Now, here we are, a few months later and staff are no longer excited. We feel sad, exhausted and defeated. Our offices are being inundated with enraged calls, emails and texts. Staff are receiving profanity-laden threats. Furious messages are being sent to the Mayor, Chief Administrative Officer and program staff. Online groups were formed, email distribution groups were created. Flyers were made and distributed telling people to demand the City remove porta potties from their neighborhood. Individuals have threatened to vandalize, tip, lock and steal these portable bathrooms…and some have succeeded.
This is not okay.
As a Public Information Officer for the City of Portland, it’s my job to get factual, impartial information out into the community. But this time it’s also personal. This time I’m upset and disappointed in my community.
This is not the Portland I know.
Fact: The United Nations has declared that access to restrooms is a basic human right.
Fact: The Centers for Disease Control have stated that houseless individuals having access to restrooms is crucial to stopping the spread of COVID-19.
Fact: Over 235,000 Americans have died because of COVID-19.
Opinion: If you’re complaining about porta-potties being placed in your neighborhood, please take a minute to examine your privilege. While you’re making angry demands from the comfort of a home with functional plumbing, houseless community members are looking for a place to take care of basic bodily functions.
Portland, we need to do better.
A human being’s right to access a restroom is more important than your preference to not have one in your neighborhood.
We are in the middle of a global pandemic. Access to restrooms and proper hygiene is a human right at all times. During a health crisis, it is a life-saving necessity.

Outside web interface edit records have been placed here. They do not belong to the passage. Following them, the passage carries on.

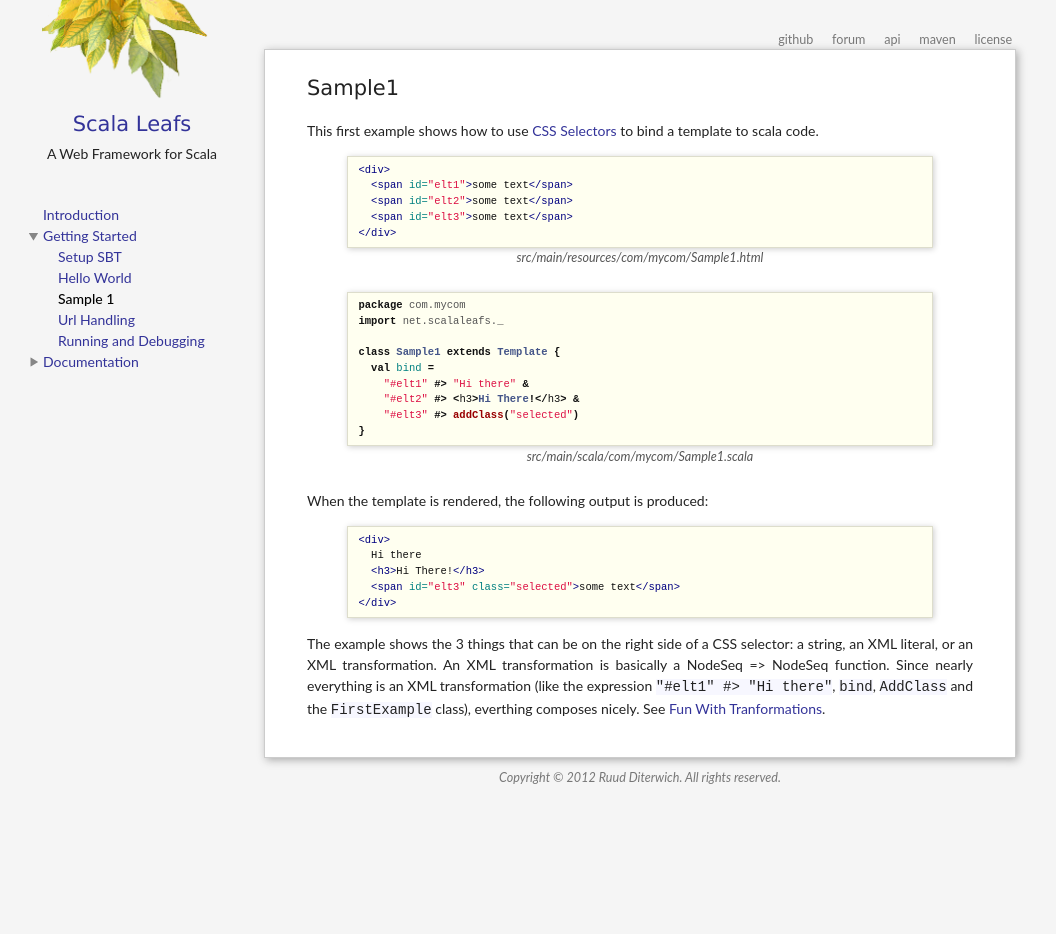
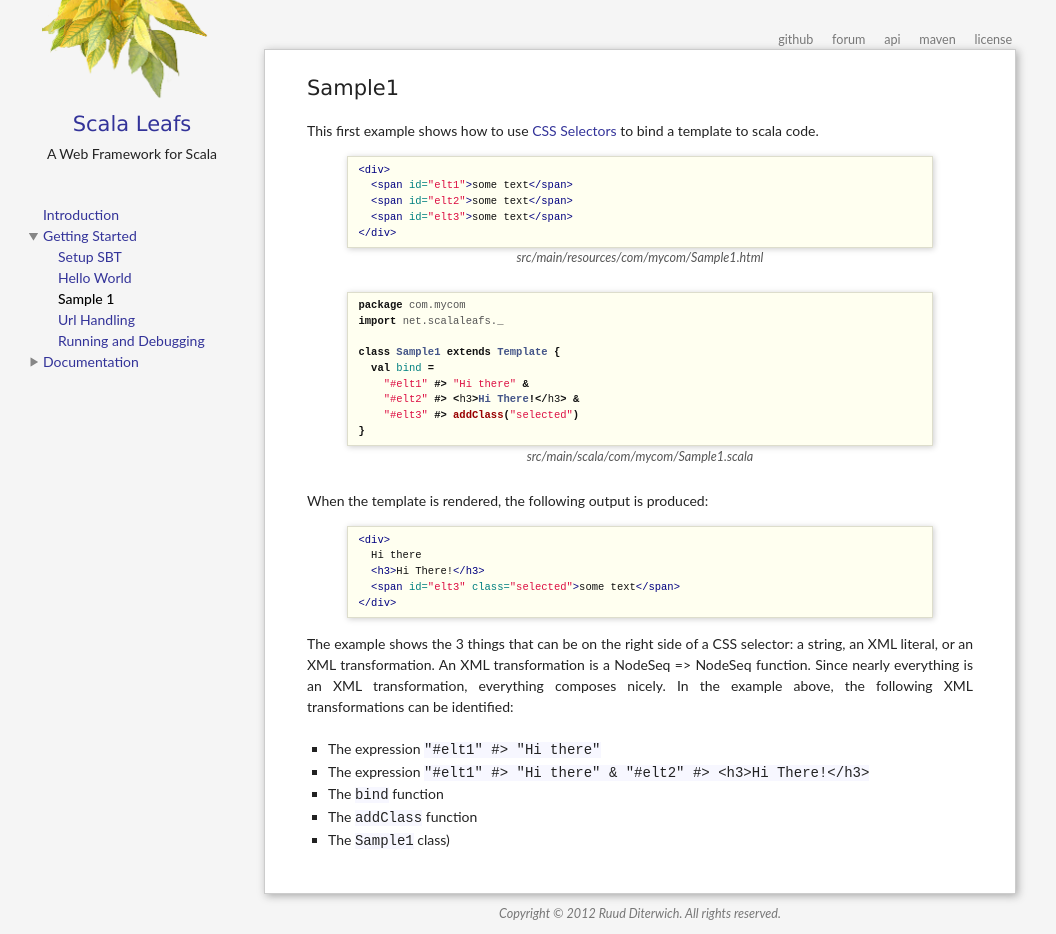
Before and after one commit to scalastuff/scalaleafs, a Jekyll site: the page built from sample1.md, in a window 1280 px wide. Shown: the whole page, without its empty margins (0-1056 px from the left). Built offline with Jekyll 4.4.1, drawn with Linux system fonts in a browser that asks for light colours; before the commit the page ends 900 px from its top, so only the background shows below that.

Commit message:
Updated sample1.md

```diff
--- a/sample1.md
+++ b/sample1.md
@@ -37,4 +37,10 @@ When the template is rendered, the following output is produced:
 </div>
 {% endhighlight %}
 
-The example shows the 3 things that can be on the right side of a CSS selector: a string, an XML literal, or an XML transformation. An XML transformation is basically a NodeSeq => NodeSeq function. Since nearly everything is an XML transformation (like the expression `"#elt1" #> "Hi there"`, `bind`, `AddClass` and the `FirstExample` class), everthing composes nicely. See [Fun With Tranformations](fun-with-transformations.html).
+The example shows the 3 things that can be on the right side of a CSS selector: a string, an XML literal, or an XML transformation. An XML transformation is a NodeSeq => NodeSeq function. Since nearly everything is an XML transformation, everything composes nicely. In the example above, the following XML transformations can be identified:
+
+- The expression `"#elt1" #> "Hi there"`
+- The expression `"#elt1" #> "Hi there" & "#elt2" #> <h3>Hi There!</h3>`
+- The `bind` function
+- The `addClass` function
+- The `Sample1` class)
```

Also, these restrooms aren’t just for our houseless community members. They serve our entire community. The majority of public restrooms are closed right now. Delivery drivers, postal workers, construction workers and joggers need restrooms, too. Having proper receptacles for human waste protects everyone’s health and safety.
So Portland, I need your help on this one. We need to be united in showing support for these critical resources - no matter where they are located. Whether you see them or not, people experiencing homelessness live everywhere. We have placed porta potties in a variety of locations to serve the greatest number of people possible - and this is a good thing.
Proper hygiene is a human right. COVID-19 is killing people. Bathrooms save lives.
Please help spread the word.
-Heather Hafer, OMF Public Information Officer